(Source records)
========
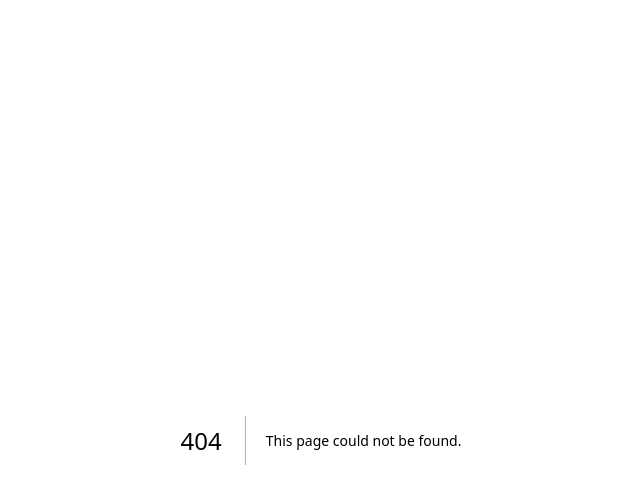
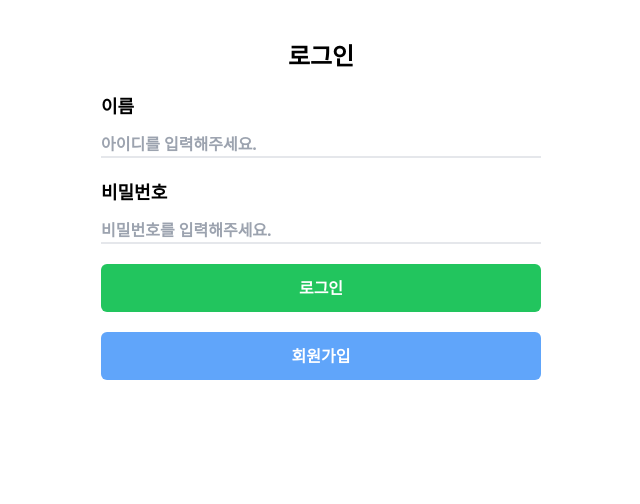
Before and after one commit to qusalsdn/account-book-front, a Next.js app: page /signIn in a window 1280 px wide. Before the commit this address had no page. Shown: the top 504 px of the page, without its empty margins (319-959 px from the left). Built offline with nearby package versions, Linux system fonts and the light colour scheme.

Commit message:
회원가입/로그인 페이지 생성 및 Nest.js 유저 생성 REST API 연동

```diff
--- /dev/null
+++ b/app/signIn/page.tsx
@@ -0,0 +1,62 @@
+"use client";
+
+import axios from "axios";
+import Link from "next/link";
+import { useRouter } from "next/navigation";
+import { useForm } from "react-hook-form";
+
+export default function SignUp() {
+  const router = useRouter();
+  const { register, handleSubmit } = useForm();
+
+  const onSubmit = (formData: any) => {
+    axios
+      .post("http://localhost:3000/signIn", formData)
+      .then((res) => {
+        if (res.data.ok) router.replace("/");
+        else console.error(res.data);
+      })
+      .catch((e) => console.error(e));
+  };
+
+  return (
+    <div>
+      <form className="flex flex-col space-y-5" onSubmit={handleSubmit(onSubmit)}>
+        <p className="text-center text-2xl">로그인</p>
+        <div className="space-y-3">
+          <span className="text-lg">이름</span>
+          <input
+            type="text"
+            className="outline-none border-b-2 focus:border-green-500 w-full duration-300"
+            required
+            placeholder="아이디를 입력해주세요."
+            {...register("username", { required: true })}
+          />
+        </div>
+        <div className="space-y-3">
+          <span className="text-lg">비밀번호</span>
+          <input
+            type="password"
+            className="outline-none border-b-2 focus:border-green-500 w-full duration-300"
+            required
+            placeholder="비밀번호를 입력해주세요."
+            {...register("password", { required: true })}
+          />
+        </div>
+        <button
+          type="submit"
+          className="bg-green-500 hover:bg-green-600 duration-300 text-white py-3 rounded-md"
+        >
+          로그인
+        </button>
+        <button
+          type="button"
+          className="bg-blue-400 hover:bg-blue-500 duration-300 text-white py-3 rounded-md"
+          onClick={() => router.push("/signUp")}
+        >
+          회원가입
+        </button>
+      </form>
+    </div>
+  );
+}
--- /dev/null
+++ b/app/signUp/page.tsx
@@ -0,0 +1,63 @@
+"use client";
+
+import axios from "axios";
+import { useRouter } from "next/navigation";
+import { useForm } from "react-hook-form";
+
+export default function SignUp() {
+  const router = useRouter();
+  const { register, handleSubmit } = useForm();
+
+  const onSubmit = (formData: any) => {
+    axios
+      .post("http://localhost:3000/auth/signUp", formData)
+      .then((res) => {
+        if (res.data.ok) router.replace("/signIn");
+        else console.error(res.data);
+      })
+      .catch((e) => console.error(e));
+  };
+
+  return (
+    <form className="flex flex-col space-y-5" onSubmit={handleSubmit(onSubmit)}>
+      <p className="text-center text-2xl">회원가입</p>
+      <div className="space-y-3">
+        <span className="text-lg">이름</span>
+        <input
+          type="text"
+          className="outline-none border-b-2 focus:border-green-500 w-full duration-300"
+          required
+          placeholder="5 ~ 20자리이어야 합니다."
+          minLength={5}
+          maxLength={20}
+          {...register("username", { required: true, minLength: 5, maxLength: 20 })}
+        />
+      </div>
+      <div className="space-y-3">
+        <span className="text-lg">비밀번호</span>
+        <input
+          type="password"
+          className="outline-none border-b-2 focus:border-green-500 w-full duration-300"
+          required
+          placeholder="5 ~ 20자리이어야 합니다."
+          minLength={5}
+          maxLength={20}
+          {...register("password", { required: true, minLength: 5, maxLength: 20 })}
+        />
+      </div>
+      <button
+        type="submit"
+        className="bg-green-500 hover:bg-green-600 duration-300 text-white py-3 rounded-md"
+      >
+        회원가입
+      </button>
+      <button
+        type="button"
+        className="bg-blue-400 hover:bg-blue-500 duration-300 text-white py-3 rounded-md"
+        onClick={() => router.push("/signIn")}
+      >
+        로그인
+      </button>
+    </form>
+  );
+}
```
========
▶ _EXERCISE_
Give the records again exactly, minus the pictures.

▶ _RESULT OF THIS TASK_
Before and after one commit to qusalsdn/account-book-front, a Next.js app: page /signIn in a window 1280 px wide. Before the commit this address had no page. Shown: the top 504 px of the page, without its empty margins (319-959 px from the left). Built offline with nearby package versions, Linux system fonts and the light colour scheme.

Commit message:
회원가입/로그인 페이지 생성 및 Nest.js 유저 생성 REST API 연동

```diff
--- /dev/null
+++ b/app/signIn/page.tsx
@@ -0,0 +1,62 @@
+"use client";
+
+import axios from "axios";
+import Link from "next/link";
+import { useRouter } from "next/navigation";
+import { useForm } from "react-hook-form";
+
+export default function SignUp() {
+  const router = useRouter();
+  const { register, handleSubmit } = useForm();
+
+  const onSubmit = (formData: any) => {
+    axios
+      .post("http://localhost:3000/signIn", formData)
+      .then((res) => {
+        if (res.data.ok) router.replace("/");
+        else console.error(res.data);
+      })
+      .catch((e) => console.error(e));
+  };
+
+  return (
+    <div>
+      <form className="flex flex-col space-y-5" onSubmit={handleSubmit(onSubmit)}>
+        <p className="text-center text-2xl">로그인</p>
+        <div className="space-y-3">
+          <span className="text-lg">이름</span>
+          <input
+            type="text"
+            className="outline-none border-b-2 focus:border-green-500 w-full duration-300"
+            required
+            placeholder="아이디를 입력해주세요."
+            {...register("username", { required: true })}
+          />
+        </div>
+        <div className="space-y-3">
+          <span className="text-lg">비밀번호</span>
+          <input
+            type="password"
+            className="outline-none border-b-2 focus:border-green-500 w-full duration-300"
+            required
+            placeholder="비밀번호를 입력해주세요."
+            {...register("password", { required: true })}
+          />
+        </div>
+        <button
+          type="submit"
+          className="bg-green-500 hover:bg-green-600 duration-300 text-white py-3 rounded-md"
+        >
+          로그인
+        </button>
+        <button
+          type="button"
+          className="bg-blue-400 hover:bg-blue-500 duration-300 text-white py-3 rounded-md"
+          onClick={() => router.push("/signUp")}
+        >
+          회원가입
+        </button>
+      </form>
+    </div>
+  );
+}
--- /dev/null
+++ b/app/signUp/page.tsx
@@ -0,0 +1,63 @@
+"use client";
+
+import axios from "axios";
+import { useRouter } from "next/navigation";
+import { useForm } from "react-hook-form";
+
+export default function SignUp() {
+  const router = useRouter();
+  const { register, handleSubmit } = useForm();
+
+  const onSubmit = (formData: any) => {
+    axios
+      .post("http://localhost:3000/auth/signUp", formData)
+      .then((res) => {
+        if (res.data.ok) router.replace("/signIn");
+        else console.error(res.data);
+      })
+      .catch((e) => console.error(e));
+  };
+
+  return (
+    <form className="flex flex-col space-y-5" onSubmit={handleSubmit(onSubmit)}>
+      <p className="text-center text-2xl">회원가입</p>
+      <div className="space-y-3">
+        <span className="text-lg">이름</span>
+        <input
+          type="text"
+          className="outline-none border-b-2 focus:border-green-500 w-full duration-300"
+          required
+          placeholder="5 ~ 20자리이어야 합니다."
+          minLength={5}
+          maxLength={20}
+          {...register("username", { required: true, minLength: 5, maxLength: 20 })}
+        />
+      </div>
+      <div className="space-y-3">
+        <span className="text-lg">비밀번호</span>
+        <input
+          type="password"
+          className="outline-none border-b-2 focus:border-green-500 w-full duration-300"
+          required
+          placeholder="5 ~ 20자리이어야 합니다."
+          minLength={5}
+          maxLength={20}
+          {...register("password", { required: true, minLength: 5, maxLength: 20 })}
+        />
+      </div>
+      <button
+        type="submit"
+        className="bg-green-500 hover:bg-green-600 duration-300 text-white py-3 rounded-md"
+      >
+        회원가입
+      </button>
+      <button
+        type="button"
+        className="bg-blue-400 hover:bg-blue-500 duration-300 text-white py-3 rounded-md"
+        onClick={() => router.push("/signIn")}
+      >
+        로그인
+      </button>
+    </form>
+  );
+}
```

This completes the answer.